Usama Khilji gave a powerful talk on reclaiming knowledge on our fundamental rights and Right to Information. He is rights activist, writer, and researcher based in Islamabad. He was a 2016 Chevening scholar at the London School of Economics and Political Science where he pursued an MSc in Comparative Politics, and is currently the Director of Bolo Bhi, a policy, advocacy, and research organisation focusing on speech and privacy rights on the internet and civic education, and Advisor to the London-based Refugee Rights Data Project.
“My dream is to become the highest educated trans woman in Pakistan so I can help others in my community to do the same. I have trained 400 students about gender activism. I’m the first Pakistani Muslim transgender woman who has done that”-Jannat Ali
It felt like change was already on its way when Jannat Ali embraced the stage and began a talk. She is a well-known transgender activist, performing artist and DIC Coordinator at the Khawaja Sira Society (a community-building organization) led by the transgender community for healthcare, human rights and advocacy in Pakistan. She was the first transgender Project Manager in Pakistan.
Dr. Noureen Zafar
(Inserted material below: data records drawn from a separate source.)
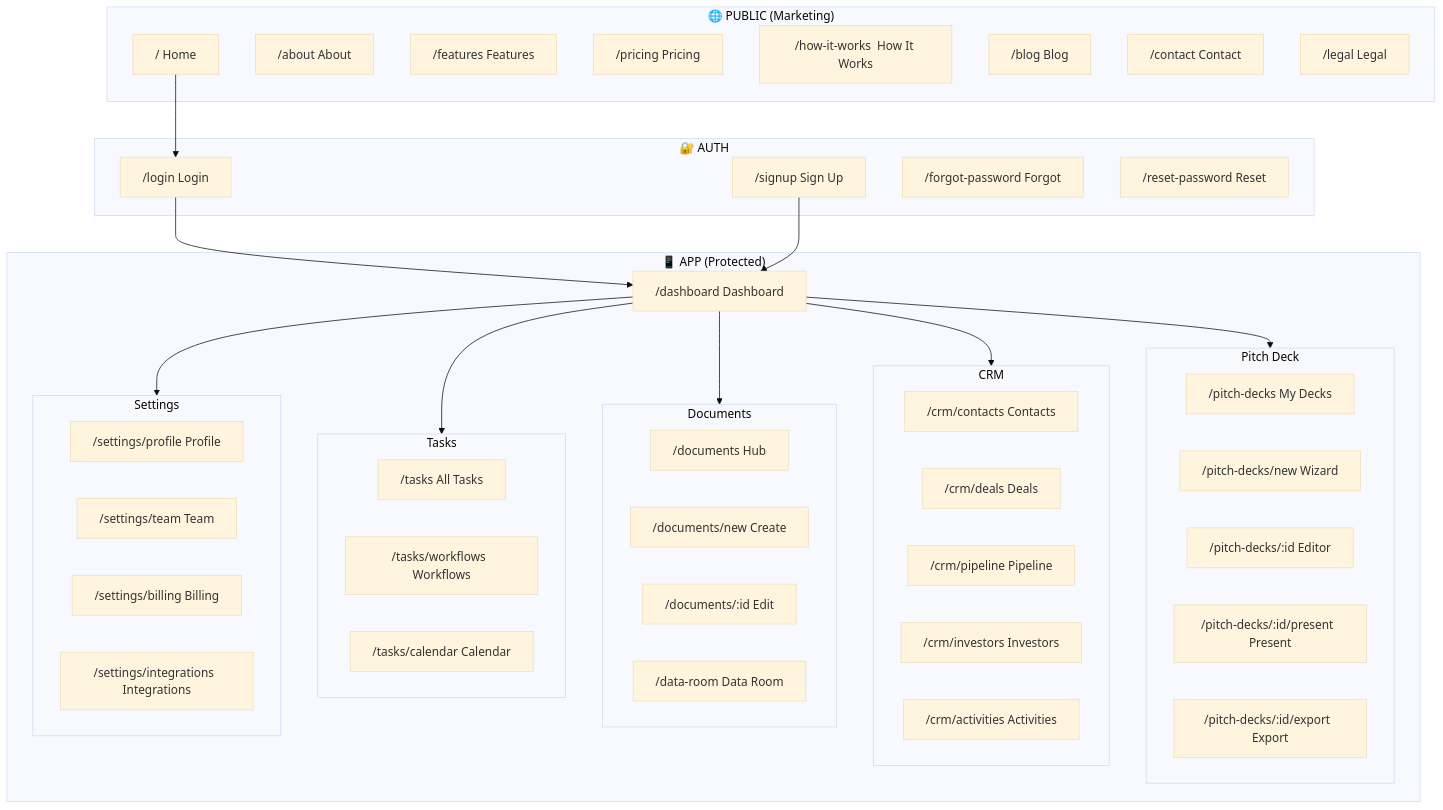
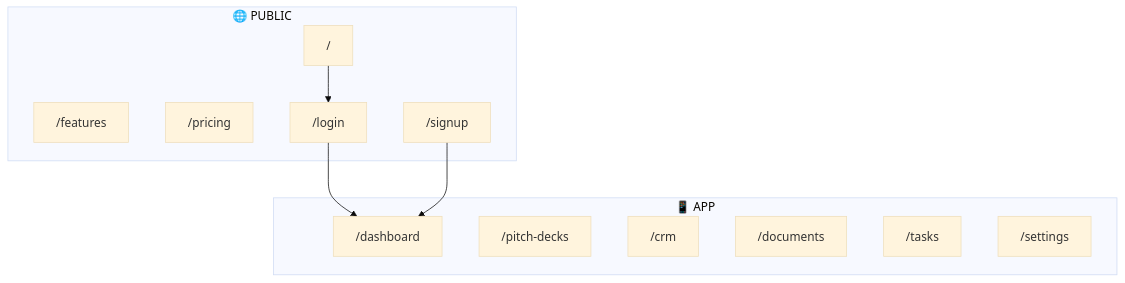
One commit to amo-tech-ai/sun100 changed the diagram in plan/design/04-sitemap-core.md. Above: the diagram before and after it, drawn with Mermaid (base theme). The commit also changed other lines of this file, not shown here.

````diff
--- a/plan/design/04-sitemap-core.md
+++ b/plan/design/04-sitemap-core.md
@@ -41,69 +9,22 @@
 ```mermaid
 flowchart TB
-    subgraph Public["🌐 PUBLIC (Marketing)"]
-        HOME["/  Home"]
-        ABOUT["/about  About"]
-        FEATURES["/features  Features"]
-        PRICING["/pricing  Pricing"]
-        HOW["/how-it-works  How It Works"]
-        BLOG["/blog  Blog"]
-        CONTACT["/contact  Contact"]
-        LEGAL["/legal  Legal"]
+    subgraph Public["🌐 PUBLIC"]
+        HOME["/"]
+        FEATURES["/features"]
+        PRICING["/pricing"]
+        LOGIN["/login"]
+        SIGNUP["/signup"]
     end
 
-    subgraph Auth["🔐 AUTH"]
-        LOGIN["/login  Login"]
-        SIGNUP["/signup  Sign Up"]
-        FORGOT["/forgot-password  Forgot"]
-        RESET["/reset-password  Reset"]
+    subgraph App["📱 APP"]
+        DASH["/dashboard"]
+        DECKS["/pitch-decks"]
+        CRM["/crm"]
+        DOCS["/documents"]
+        TASKS["/tasks"]
+        SETTINGS["/settings"]
     end
 
-    subgraph App["📱 APP (Protected)"]
-        DASH["/dashboard  Dashboard"]
-        
-        subgraph Pitch["Pitch Deck"]
-            DECKS["/pitch-decks  My Decks"]
-            WIZARD["/pitch-decks/new  Wizard"]
-            EDITOR["/pitch-decks/:id  Editor"]
-            PRESENT["/pitch-decks/:id/present  Present"]
-            EXPORT["/pitch-decks/:id/export  Export"]
-        end
-
-        subgraph CRM["CRM"]
-            CONTACTS["/crm/contacts  Contacts"]
-            DEALS["/crm/deals  Deals"]
-            PIPELINE["/crm/pipeline  Pipeline"]
-            INVESTORS["/crm/investors  Investors"]
-            ACTIVITIES["/crm/activities  Activities"]
-        end
-
-        subgraph Docs["Documents"]
-            DOCS_HUB["/documents  Hub"]
-            DOCS_NEW["/documents/new  Create"]
-            DOCS_EDIT["/documents/:id  Edit"]
-            DATA_ROOM["/data-room  Data Room"]
-        end
-
-        subgraph Tasks["Tasks"]
-            TASKS["/tasks  All Tasks"]
-            WORKFLOWS["/tasks/workflows  Workflows"]
-            CALENDAR["/tasks/calendar  Calendar"]
-        end
-
-        subgraph Settings["Settings"]
-            PROFILE["/settings/profile  Profile"]
-            TEAM["/settings/team  Team"]
-            BILLING["/settings/billing  Billing"]
-            INTEGRATIONS["/settings/integrations  Integrations"]
-        end
-    end
-
-    HOME --> LOGIN
-    LOGIN --> DASH
+    HOME --> LOGIN --> DASH
     SIGNUP --> DASH
-    DASH --> Pitch
-    DASH --> CRM
-    DASH --> Docs
-    DASH --> Tasks
-    DASH --> Settings
 ```
````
“Women have to take a stand for other women to open up about their problems. We as a society need to develop empathy, and condition ourselves to believe that women health rights are BASIC HUMAN RIGHTS. Health care should not be a luxury, affordable by a few.” – Dr. Noreen Zafar
Dr. Noreen Zafar is a well-known healthcare specialist who has been working in Pakistan since 1999, offering high-quality gynaecological care and empowering Pakistani women to become emancipated and independent decision-makers regarding their health. Her talk was about beginning conversations on taboo topics for women and to speak to people about health care without gender preference.
“Pakistan has always been a destination for eco-tourism, with our intervention we are changing it to Mohalla tourism.” – Kamran Lashari
Tourism in Pakistan is slowly catching up to attract our own citizens as well as foreigners to visit, bringing the street culture back. Kamran Lashari is the Director General of the Walled City of Lahore Authority (WCLA) where he has been heavily involved in numerous conservation projects over the years that have gone a long way in the restoration of art and culture in the vibrant city of Lahore. Some of his most well-known conservation projects – in collaboration with the Aga Khan Trust for Culture – include the Wazir Khan Mosque, the Shahi Hammam, and the walled city of Lahore (as a whole), to name a few. Lashari also introduced street tourism to Lahore’s Old City, tourist rides via the popular ‘Rangeela Rickshaws’ and trained a number of walled city residents as tour guides.
I went home that day with a hope that somewhere, changemakers and key influencers from our global society are engaging in ideas, stories, insights, and conversations- that need to be shared, talked about and spread- to change the mindsets. To prevail hope in the darkest of times and circumstances.